Activity: Restate the following data in its entirety, word for word and without images.

Records from a dataset
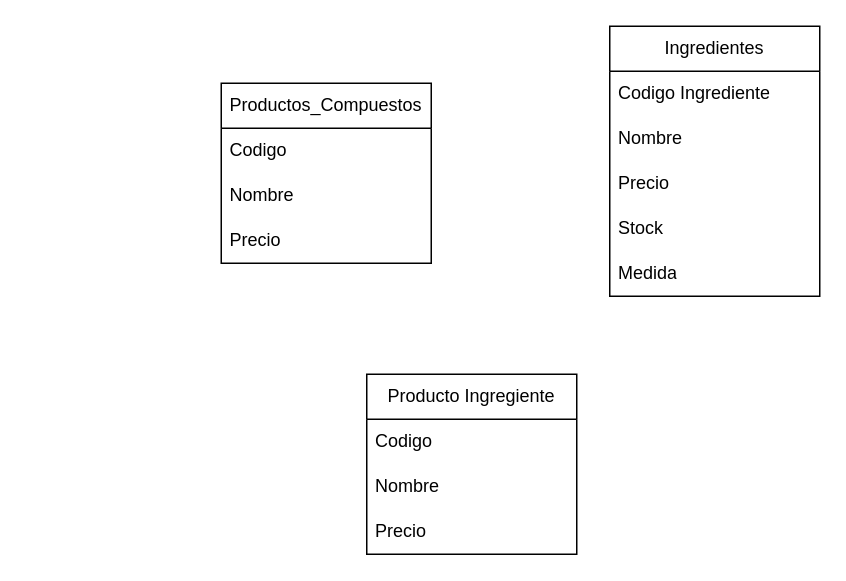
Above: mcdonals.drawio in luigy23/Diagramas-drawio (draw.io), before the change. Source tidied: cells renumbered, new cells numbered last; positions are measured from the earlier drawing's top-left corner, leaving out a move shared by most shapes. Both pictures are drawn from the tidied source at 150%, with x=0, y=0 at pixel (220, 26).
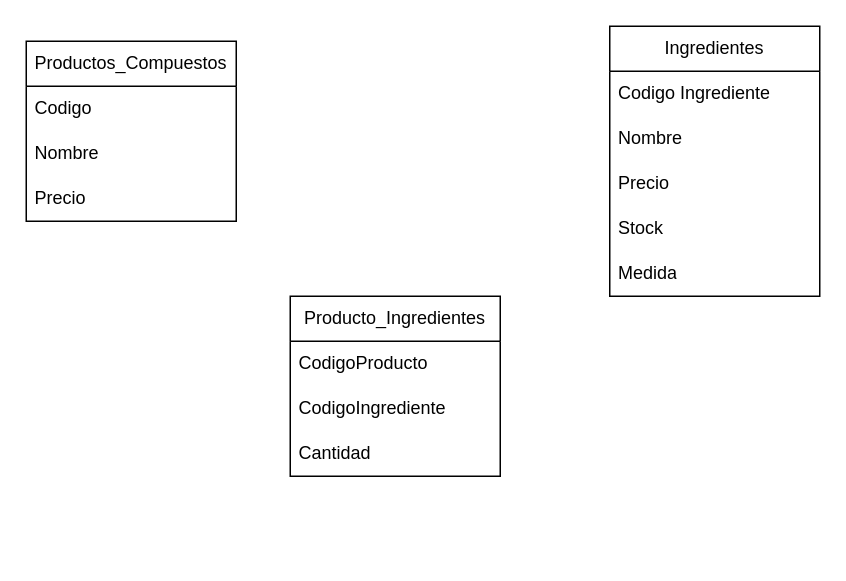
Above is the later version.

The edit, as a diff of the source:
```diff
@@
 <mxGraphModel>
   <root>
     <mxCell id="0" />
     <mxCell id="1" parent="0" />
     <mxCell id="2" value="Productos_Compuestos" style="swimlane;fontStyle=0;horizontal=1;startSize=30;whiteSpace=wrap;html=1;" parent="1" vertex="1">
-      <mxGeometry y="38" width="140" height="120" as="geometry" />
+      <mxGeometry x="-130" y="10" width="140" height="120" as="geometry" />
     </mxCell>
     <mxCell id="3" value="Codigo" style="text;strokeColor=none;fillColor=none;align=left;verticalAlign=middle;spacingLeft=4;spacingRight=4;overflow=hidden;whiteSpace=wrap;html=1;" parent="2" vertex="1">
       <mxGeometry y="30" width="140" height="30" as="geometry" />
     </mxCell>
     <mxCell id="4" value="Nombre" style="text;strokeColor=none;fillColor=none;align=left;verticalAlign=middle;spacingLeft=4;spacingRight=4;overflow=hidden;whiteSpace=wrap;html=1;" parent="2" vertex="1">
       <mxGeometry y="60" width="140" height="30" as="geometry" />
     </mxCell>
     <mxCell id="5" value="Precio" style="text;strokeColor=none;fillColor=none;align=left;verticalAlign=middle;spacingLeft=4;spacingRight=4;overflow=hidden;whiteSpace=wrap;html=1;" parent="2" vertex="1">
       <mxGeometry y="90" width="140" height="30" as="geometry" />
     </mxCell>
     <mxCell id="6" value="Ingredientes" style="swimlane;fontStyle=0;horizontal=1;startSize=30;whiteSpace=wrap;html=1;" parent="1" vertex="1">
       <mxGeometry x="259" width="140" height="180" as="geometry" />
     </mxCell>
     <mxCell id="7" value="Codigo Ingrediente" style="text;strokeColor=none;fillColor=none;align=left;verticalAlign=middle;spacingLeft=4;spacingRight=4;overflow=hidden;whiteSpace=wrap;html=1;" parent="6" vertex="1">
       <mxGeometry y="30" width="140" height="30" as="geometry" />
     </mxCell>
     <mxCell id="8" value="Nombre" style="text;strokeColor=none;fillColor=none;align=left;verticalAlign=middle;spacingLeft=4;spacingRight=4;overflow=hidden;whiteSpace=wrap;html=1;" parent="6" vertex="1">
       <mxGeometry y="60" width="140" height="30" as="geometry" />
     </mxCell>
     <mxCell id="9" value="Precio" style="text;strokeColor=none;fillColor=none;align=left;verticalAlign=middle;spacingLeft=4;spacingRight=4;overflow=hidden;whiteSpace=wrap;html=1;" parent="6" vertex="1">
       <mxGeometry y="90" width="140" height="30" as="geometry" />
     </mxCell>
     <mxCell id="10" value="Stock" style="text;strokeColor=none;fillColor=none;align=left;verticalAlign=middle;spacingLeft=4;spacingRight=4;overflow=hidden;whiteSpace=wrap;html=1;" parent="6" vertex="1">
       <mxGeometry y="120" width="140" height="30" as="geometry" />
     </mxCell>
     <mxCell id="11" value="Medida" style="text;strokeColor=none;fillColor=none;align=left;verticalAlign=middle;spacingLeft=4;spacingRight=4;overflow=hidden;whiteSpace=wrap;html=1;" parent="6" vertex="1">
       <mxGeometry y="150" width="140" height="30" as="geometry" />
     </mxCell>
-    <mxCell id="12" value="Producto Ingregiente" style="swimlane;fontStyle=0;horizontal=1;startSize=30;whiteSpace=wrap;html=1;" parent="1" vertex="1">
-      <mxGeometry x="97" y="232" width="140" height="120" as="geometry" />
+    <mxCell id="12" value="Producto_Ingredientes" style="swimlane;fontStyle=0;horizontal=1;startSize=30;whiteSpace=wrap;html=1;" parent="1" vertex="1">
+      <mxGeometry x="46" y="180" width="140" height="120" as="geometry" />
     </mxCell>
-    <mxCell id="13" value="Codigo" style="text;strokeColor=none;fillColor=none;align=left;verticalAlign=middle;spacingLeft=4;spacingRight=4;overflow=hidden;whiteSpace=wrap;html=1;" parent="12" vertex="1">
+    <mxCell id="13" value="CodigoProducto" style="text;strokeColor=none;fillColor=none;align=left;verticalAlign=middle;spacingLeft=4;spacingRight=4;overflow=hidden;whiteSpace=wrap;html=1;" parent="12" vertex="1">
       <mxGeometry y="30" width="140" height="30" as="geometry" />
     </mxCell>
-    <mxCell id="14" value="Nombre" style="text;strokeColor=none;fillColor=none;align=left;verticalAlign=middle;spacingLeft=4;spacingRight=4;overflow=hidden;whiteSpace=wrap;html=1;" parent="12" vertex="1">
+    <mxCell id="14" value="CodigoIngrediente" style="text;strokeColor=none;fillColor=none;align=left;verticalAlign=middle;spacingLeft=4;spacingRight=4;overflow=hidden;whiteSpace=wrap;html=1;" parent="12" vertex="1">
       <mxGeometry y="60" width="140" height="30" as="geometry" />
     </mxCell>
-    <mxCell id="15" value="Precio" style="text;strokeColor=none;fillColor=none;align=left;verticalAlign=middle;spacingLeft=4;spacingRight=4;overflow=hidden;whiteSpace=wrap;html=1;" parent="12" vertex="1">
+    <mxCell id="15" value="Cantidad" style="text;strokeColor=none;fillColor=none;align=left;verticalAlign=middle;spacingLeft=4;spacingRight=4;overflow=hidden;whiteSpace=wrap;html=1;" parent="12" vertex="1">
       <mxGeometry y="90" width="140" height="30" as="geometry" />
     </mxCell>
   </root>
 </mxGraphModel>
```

The answer:
Above: mcdonals.drawio in luigy23/Diagramas-drawio (draw.io), before the change. Source tidied: cells renumbered, new cells numbered last; positions are measured from the earlier drawing's top-left corner, leaving out a move shared by most shapes. Both pictures are drawn from the tidied source at 150%, with x=0, y=0 at pixel (220, 26).
Above is the later version.

The edit, as a diff of the source:
```diff
@@
 <mxGraphModel>
   <root>
     <mxCell id="0" />
     <mxCell id="1" parent="0" />
     <mxCell id="2" value="Productos_Compuestos" style="swimlane;fontStyle=0;horizontal=1;startSize=30;whiteSpace=wrap;html=1;" parent="1" vertex="1">
-      <mxGeometry y="38" width="140" height="120" as="geometry" />
+      <mxGeometry x="-130" y="10" width="140" height="120" as="geometry" />
     </mxCell>
     <mxCell id="3" value="Codigo" style="text;strokeColor=none;fillColor=none;align=left;verticalAlign=middle;spacingLeft=4;spacingRight=4;overflow=hidden;whiteSpace=wrap;html=1;" parent="2" vertex="1">
       <mxGeometry y="30" width="140" height="30" as="geometry" />
     </mxCell>
     <mxCell id="4" value="Nombre" style="text;strokeColor=none;fillColor=none;align=left;verticalAlign=middle;spacingLeft=4;spacingRight=4;overflow=hidden;whiteSpace=wrap;html=1;" parent="2" vertex="1">
       <mxGeometry y="60" width="140" height="30" as="geometry" />
     </mxCell>
     <mxCell id="5" value="Precio" style="text;strokeColor=none;fillColor=none;align=left;verticalAlign=middle;spacingLeft=4;spacingRight=4;overflow=hidden;whiteSpace=wrap;html=1;" parent="2" vertex="1">
       <mxGeometry y="90" width="140" height="30" as="geometry" />
     </mxCell>
     <mxCell id="6" value="Ingredientes" style="swimlane;fontStyle=0;horizontal=1;startSize=30;whiteSpace=wrap;html=1;" parent="1" vertex="1">
       <mxGeometry x="259" width="140" height="180" as="geometry" />
     </mxCell>
     <mxCell id="7" value="Codigo Ingrediente" style="text;strokeColor=none;fillColor=none;align=left;verticalAlign=middle;spacingLeft=4;spacingRight=4;overflow=hidden;whiteSpace=wrap;html=1;" parent="6" vertex="1">
       <mxGeometry y="30" width="140" height="30" as="geometry" />
     </mxCell>
     <mxCell id="8" value="Nombre" style="text;strokeColor=none;fillColor=none;align=left;verticalAlign=middle;spacingLeft=4;spacingRight=4;overflow=hidden;whiteSpace=wrap;html=1;" parent="6" vertex="1">
       <mxGeometry y="60" width="140" height="30" as="geometry" />
     </mxCell>
     <mxCell id="9" value="Precio" style="text;strokeColor=none;fillColor=none;align=left;verticalAlign=middle;spacingLeft=4;spacingRight=4;overflow=hidden;whiteSpace=wrap;html=1;" parent="6" vertex="1">
       <mxGeometry y="90" width="140" height="30" as="geometry" />
     </mxCell>
     <mxCell id="10" value="Stock" style="text;strokeColor=none;fillColor=none;align=left;verticalAlign=middle;spacingLeft=4;spacingRight=4;overflow=hidden;whiteSpace=wrap;html=1;" parent="6" vertex="1">
       <mxGeometry y="120" width="140" height="30" as="geometry" />
     </mxCell>
     <mxCell id="11" value="Medida" style="text;strokeColor=none;fillColor=none;align=left;verticalAlign=middle;spacingLeft=4;spacingRight=4;overflow=hidden;whiteSpace=wrap;html=1;" parent="6" vertex="1">
       <mxGeometry y="150" width="140" height="30" as="geometry" />
     </mxCell>
-    <mxCell id="12" value="Producto Ingregiente" style="swimlane;fontStyle=0;horizontal=1;startSize=30;whiteSpace=wrap;html=1;" parent="1" vertex="1">
-      <mxGeometry x="97" y="232" width="140" height="120" as="geometry" />
+    <mxCell id="12" value="Producto_Ingredientes" style="swimlane;fontStyle=0;horizontal=1;startSize=30;whiteSpace=wrap;html=1;" parent="1" vertex="1">
+      <mxGeometry x="46" y="180" width="140" height="120" as="geometry" />
     </mxCell>
-    <mxCell id="13" value="Codigo" style="text;strokeColor=none;fillColor=none;align=left;verticalAlign=middle;spacingLeft=4;spacingRight=4;overflow=hidden;whiteSpace=wrap;html=1;" parent="12" vertex="1">
+    <mxCell id="13" value="CodigoProducto" style="text;strokeColor=none;fillColor=none;align=left;verticalAlign=middle;spacingLeft=4;spacingRight=4;overflow=hidden;whiteSpace=wrap;html=1;" parent="12" vertex="1">
       <mxGeometry y="30" width="140" height="30" as="geometry" />
     </mxCell>
-    <mxCell id="14" value="Nombre" style="text;strokeColor=none;fillColor=none;align=left;verticalAlign=middle;spacingLeft=4;spacingRight=4;overflow=hidden;whiteSpace=wrap;html=1;" parent="12" vertex="1">
+    <mxCell id="14" value="CodigoIngrediente" style="text;strokeColor=none;fillColor=none;align=left;verticalAlign=middle;spacingLeft=4;spacingRight=4;overflow=hidden;whiteSpace=wrap;html=1;" parent="12" vertex="1">
       <mxGeometry y="60" width="140" height="30" as="geometry" />
     </mxCell>
-    <mxCell id="15" value="Precio" style="text;strokeColor=none;fillColor=none;align=left;verticalAlign=middle;spacingLeft=4;spacingRight=4;overflow=hidden;whiteSpace=wrap;html=1;" parent="12" vertex="1">
+    <mxCell id="15" value="Cantidad" style="text;strokeColor=none;fillColor=none;align=left;verticalAlign=middle;spacingLeft=4;spacingRight=4;overflow=hidden;whiteSpace=wrap;html=1;" parent="12" vertex="1">
       <mxGeometry y="90" width="140" height="30" as="geometry" />
     </mxCell>
   </root>
 </mxGraphModel>
```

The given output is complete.